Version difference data
====

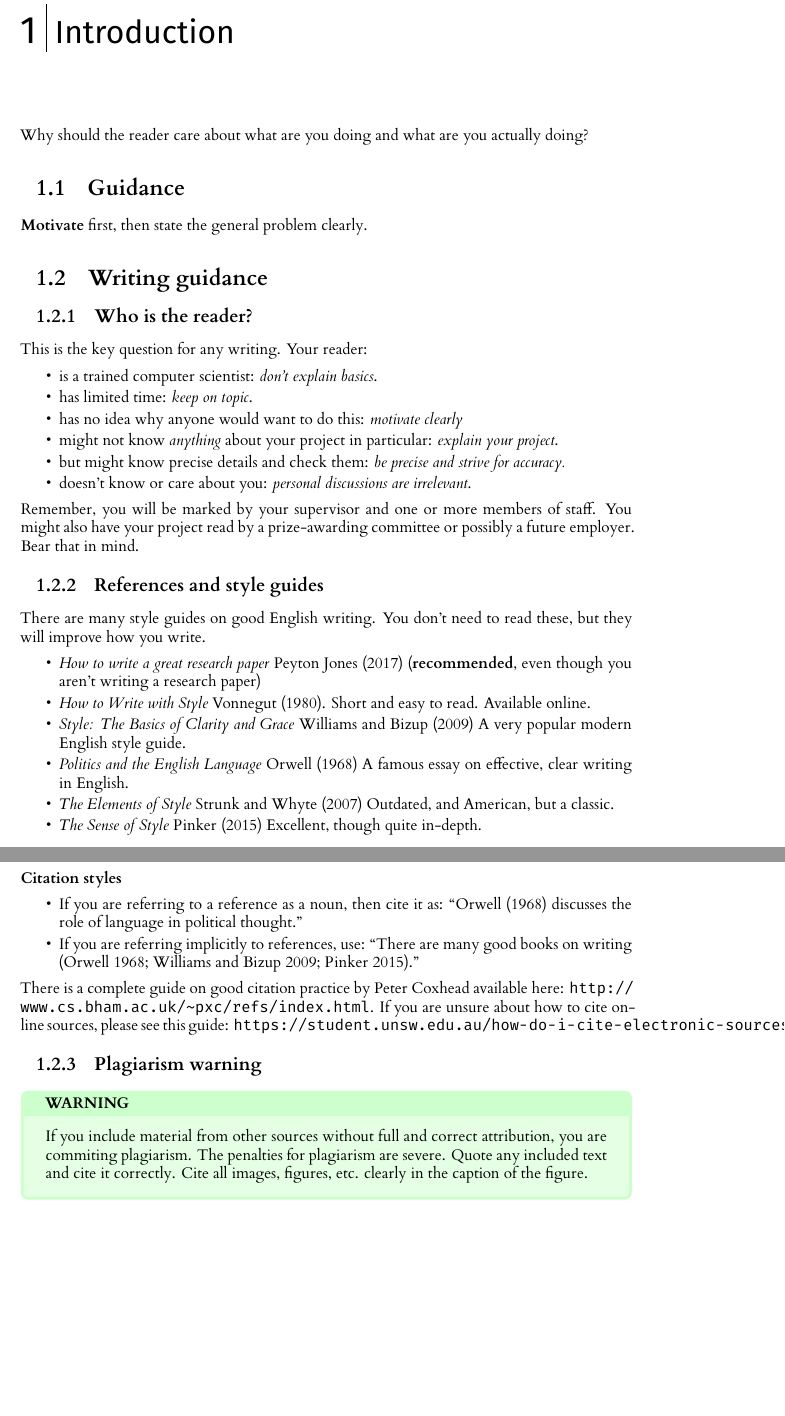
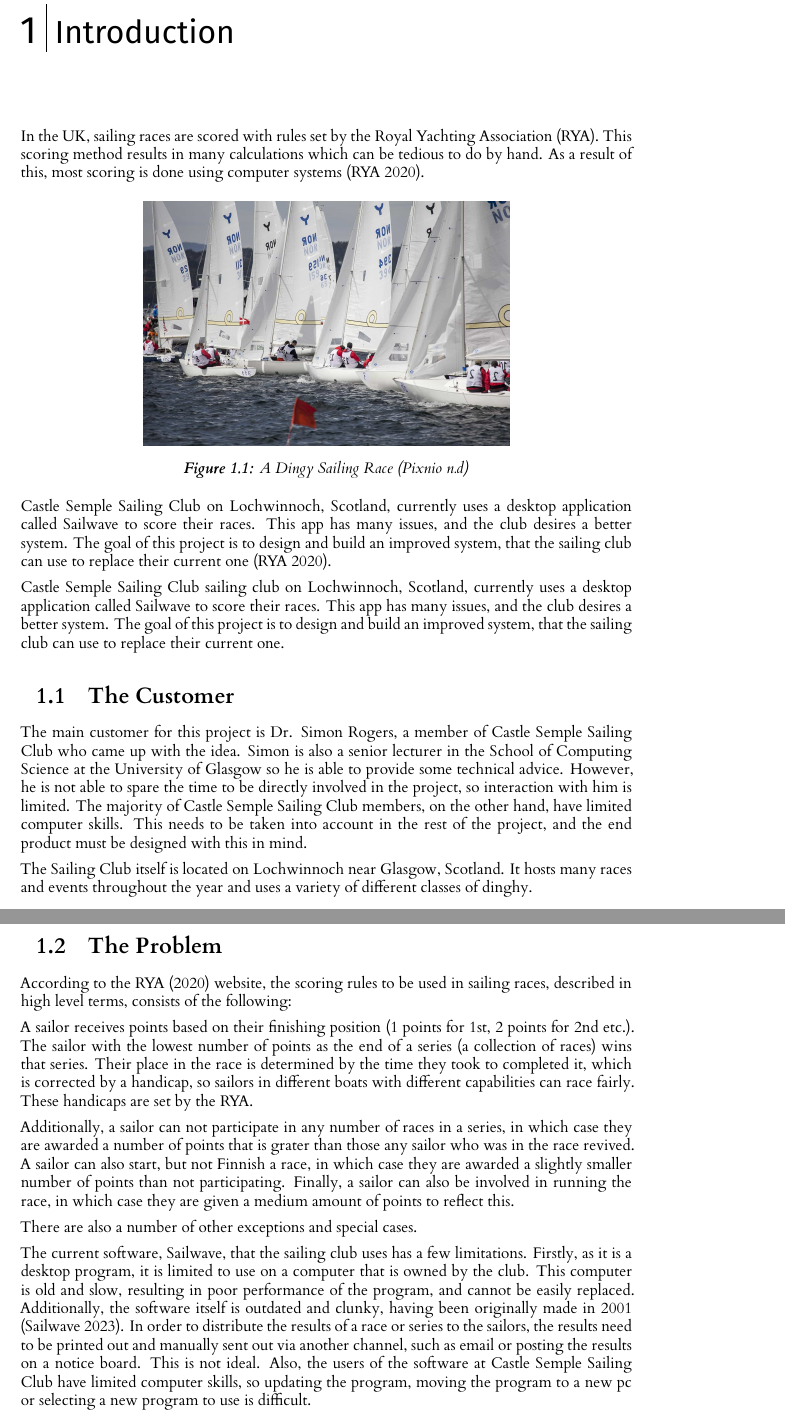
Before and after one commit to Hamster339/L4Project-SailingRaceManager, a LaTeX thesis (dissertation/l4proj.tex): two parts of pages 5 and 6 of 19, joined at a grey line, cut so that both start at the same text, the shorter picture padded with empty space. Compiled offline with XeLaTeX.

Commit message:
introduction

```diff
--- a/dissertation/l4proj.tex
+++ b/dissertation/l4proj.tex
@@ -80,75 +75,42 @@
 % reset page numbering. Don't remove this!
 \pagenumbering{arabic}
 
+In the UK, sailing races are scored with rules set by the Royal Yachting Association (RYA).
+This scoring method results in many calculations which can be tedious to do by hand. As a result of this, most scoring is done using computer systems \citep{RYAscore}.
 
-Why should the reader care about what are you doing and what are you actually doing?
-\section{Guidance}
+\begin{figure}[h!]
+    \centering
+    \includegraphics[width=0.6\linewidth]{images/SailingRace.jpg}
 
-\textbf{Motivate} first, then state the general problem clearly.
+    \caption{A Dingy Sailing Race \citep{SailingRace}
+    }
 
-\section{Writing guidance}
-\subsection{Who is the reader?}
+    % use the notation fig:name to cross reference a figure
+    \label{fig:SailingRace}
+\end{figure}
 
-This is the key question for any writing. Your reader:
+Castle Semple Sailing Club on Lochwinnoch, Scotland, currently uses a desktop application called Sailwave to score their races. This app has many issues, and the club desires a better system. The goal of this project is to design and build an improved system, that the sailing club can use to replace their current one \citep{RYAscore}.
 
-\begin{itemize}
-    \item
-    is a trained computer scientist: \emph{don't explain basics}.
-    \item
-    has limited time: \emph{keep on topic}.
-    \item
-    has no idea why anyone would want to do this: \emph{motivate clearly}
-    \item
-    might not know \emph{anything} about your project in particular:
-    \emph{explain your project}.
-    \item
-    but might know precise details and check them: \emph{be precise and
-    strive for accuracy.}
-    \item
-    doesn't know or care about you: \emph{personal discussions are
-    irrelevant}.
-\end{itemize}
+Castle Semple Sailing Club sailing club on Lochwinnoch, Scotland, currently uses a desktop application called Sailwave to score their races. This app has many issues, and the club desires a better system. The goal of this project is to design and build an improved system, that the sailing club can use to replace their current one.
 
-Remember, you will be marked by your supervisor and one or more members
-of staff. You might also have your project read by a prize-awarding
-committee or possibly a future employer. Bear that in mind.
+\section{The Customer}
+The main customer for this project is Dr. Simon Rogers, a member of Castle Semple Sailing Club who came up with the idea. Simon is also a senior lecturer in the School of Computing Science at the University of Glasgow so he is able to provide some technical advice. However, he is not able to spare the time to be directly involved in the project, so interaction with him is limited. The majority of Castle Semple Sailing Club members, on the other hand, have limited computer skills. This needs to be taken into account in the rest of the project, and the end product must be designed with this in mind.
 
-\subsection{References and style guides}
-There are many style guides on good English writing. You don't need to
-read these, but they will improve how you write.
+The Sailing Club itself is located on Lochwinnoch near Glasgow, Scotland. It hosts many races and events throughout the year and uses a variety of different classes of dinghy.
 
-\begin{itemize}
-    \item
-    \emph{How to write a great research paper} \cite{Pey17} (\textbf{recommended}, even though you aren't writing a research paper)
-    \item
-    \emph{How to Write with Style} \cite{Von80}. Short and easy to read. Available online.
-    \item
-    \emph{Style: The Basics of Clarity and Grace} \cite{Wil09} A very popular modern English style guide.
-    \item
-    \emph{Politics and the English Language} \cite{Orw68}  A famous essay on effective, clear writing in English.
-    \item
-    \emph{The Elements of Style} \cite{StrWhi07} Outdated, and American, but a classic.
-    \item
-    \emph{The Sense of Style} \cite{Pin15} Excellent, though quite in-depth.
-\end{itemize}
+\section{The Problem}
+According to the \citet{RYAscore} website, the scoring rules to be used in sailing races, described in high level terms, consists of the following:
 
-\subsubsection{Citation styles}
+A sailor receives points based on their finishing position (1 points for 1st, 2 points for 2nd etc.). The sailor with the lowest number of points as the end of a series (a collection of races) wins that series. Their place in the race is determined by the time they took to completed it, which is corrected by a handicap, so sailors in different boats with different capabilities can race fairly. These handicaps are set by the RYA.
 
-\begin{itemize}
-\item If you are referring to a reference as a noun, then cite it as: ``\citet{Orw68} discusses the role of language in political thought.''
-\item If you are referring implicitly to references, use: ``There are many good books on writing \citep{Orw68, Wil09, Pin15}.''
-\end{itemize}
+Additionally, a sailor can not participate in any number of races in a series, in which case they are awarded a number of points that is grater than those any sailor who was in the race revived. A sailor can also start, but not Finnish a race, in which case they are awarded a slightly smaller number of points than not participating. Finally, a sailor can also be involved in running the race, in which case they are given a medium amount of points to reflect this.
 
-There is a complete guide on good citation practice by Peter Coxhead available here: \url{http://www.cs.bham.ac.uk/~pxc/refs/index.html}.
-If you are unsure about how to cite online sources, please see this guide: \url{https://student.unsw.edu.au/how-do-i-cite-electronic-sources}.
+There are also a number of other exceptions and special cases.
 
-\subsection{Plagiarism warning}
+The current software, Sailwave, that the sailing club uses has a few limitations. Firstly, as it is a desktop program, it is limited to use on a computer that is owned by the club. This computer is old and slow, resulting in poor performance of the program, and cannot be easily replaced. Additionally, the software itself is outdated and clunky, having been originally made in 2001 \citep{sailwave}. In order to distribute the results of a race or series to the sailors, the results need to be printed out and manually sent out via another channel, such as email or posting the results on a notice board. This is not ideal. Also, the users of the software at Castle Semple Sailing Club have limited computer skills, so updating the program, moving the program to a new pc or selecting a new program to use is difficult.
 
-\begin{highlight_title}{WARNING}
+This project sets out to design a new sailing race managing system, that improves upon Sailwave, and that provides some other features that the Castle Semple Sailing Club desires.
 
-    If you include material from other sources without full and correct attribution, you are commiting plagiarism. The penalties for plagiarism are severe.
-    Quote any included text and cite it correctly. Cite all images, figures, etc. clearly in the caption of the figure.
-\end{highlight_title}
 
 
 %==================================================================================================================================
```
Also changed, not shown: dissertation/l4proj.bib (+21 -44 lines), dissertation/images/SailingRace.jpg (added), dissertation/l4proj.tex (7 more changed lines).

====

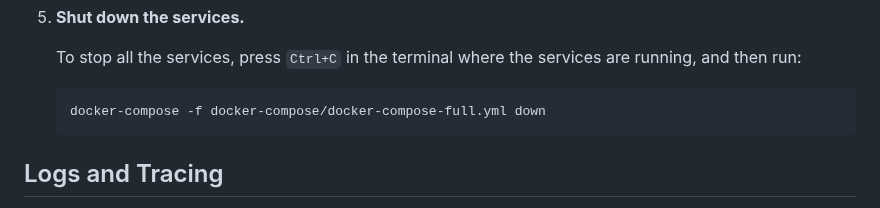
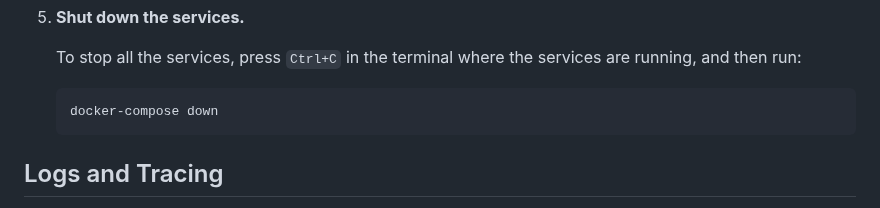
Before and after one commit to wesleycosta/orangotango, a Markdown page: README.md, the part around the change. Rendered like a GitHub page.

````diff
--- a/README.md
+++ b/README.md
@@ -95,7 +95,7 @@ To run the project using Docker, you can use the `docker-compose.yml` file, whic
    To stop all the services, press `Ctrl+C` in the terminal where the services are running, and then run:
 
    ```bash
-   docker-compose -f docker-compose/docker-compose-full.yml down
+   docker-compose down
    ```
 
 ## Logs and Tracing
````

====

**Exercise**:
Show me every line in the data above that includes "dissertation".

**Answer below**:
Before and after one commit to Hamster339/L4Project-SailingRaceManager, a LaTeX thesis (dissertation/l4proj.tex): two parts of pages 5 and 6 of 19, joined at a grey line, cut so that both start at the same text, the shorter picture padded with empty space. Compiled offline with XeLaTeX.
--- a/dissertation/l4proj.tex
+++ b/dissertation/l4proj.tex
Also changed, not shown: dissertation/l4proj.bib (+21 -44 lines), dissertation/images/SailingRace.jpg (added), dissertation/l4proj.tex (7 more changed lines).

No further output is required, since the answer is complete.